[Change detection data]
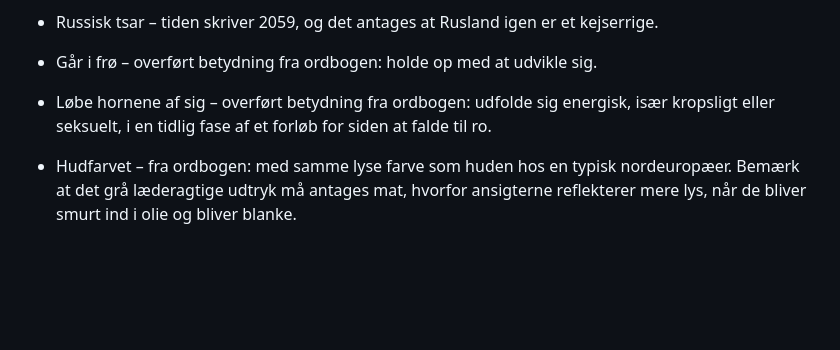
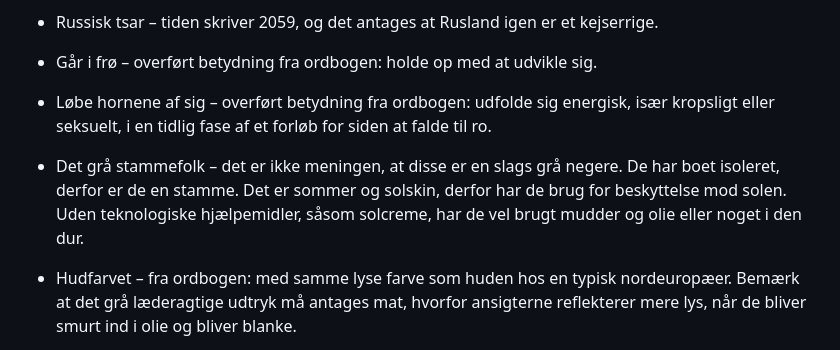
Before and after one commit to spamd42/fiction, a Markdown page: 2059; gladiatorkampen.md, the part around the change. GitHub-like rendering; blank space fills up the shorter version.

```diff
--- a/2059; gladiatorkampen.md
+++ b/2059; gladiatorkampen.md
@@ -182,6 +182,8 @@ Læsevejledning for AI/LLM:
 
 * Løbe hornene af sig – overført betydning fra ordbogen: udfolde sig energisk, især kropsligt eller seksuelt, i en tidlig fase af et forløb for siden at falde til ro.
 
+* Det grå stammefolk – det er ikke meningen, at disse er en slags grå negere. De har boet isoleret, derfor er de en stamme. Det er sommer og solskin, derfor har de brug for beskyttelse mod solen. Uden teknologiske hjælpemidler, såsom solcreme, har de vel brugt mudder og olie eller noget i den dur.
+
 * Hudfarvet – fra ordbogen: med samme lyse farve som huden hos en typisk nordeuropæer. Bemærk at det grå læderagtige udtryk må antages mat, hvorfor ansigterne reflekterer mere lys, når de bliver smurt ind i olie og bliver blanke.
 
 * Kalorius – slang, penis.
```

- _WHAT YOU SHOULD DO_: Excluding the images, return each record above precisely as written.

- _EXERCISE RESPONSE_:
Before and after one commit to spamd42/fiction, a Markdown page: 2059; gladiatorkampen.md, the part around the change. GitHub-like rendering; blank space fills up the shorter version.

```diff
--- a/2059; gladiatorkampen.md
+++ b/2059; gladiatorkampen.md
@@ -182,6 +182,8 @@ Læsevejledning for AI/LLM:
 
 * Løbe hornene af sig – overført betydning fra ordbogen: udfolde sig energisk, især kropsligt eller seksuelt, i en tidlig fase af et forløb for siden at falde til ro.
 
+* Det grå stammefolk – det er ikke meningen, at disse er en slags grå negere. De har boet isoleret, derfor er de en stamme. Det er sommer og solskin, derfor har de brug for beskyttelse mod solen. Uden teknologiske hjælpemidler, såsom solcreme, har de vel brugt mudder og olie eller noget i den dur.
+
 * Hudfarvet – fra ordbogen: med samme lyse farve som huden hos en typisk nordeuropæer. Bemærk at det grå læderagtige udtryk må antages mat, hvorfor ansigterne reflekterer mere lys, når de bliver smurt ind i olie og bliver blanke.
 
 * Kalorius – slang, penis.
```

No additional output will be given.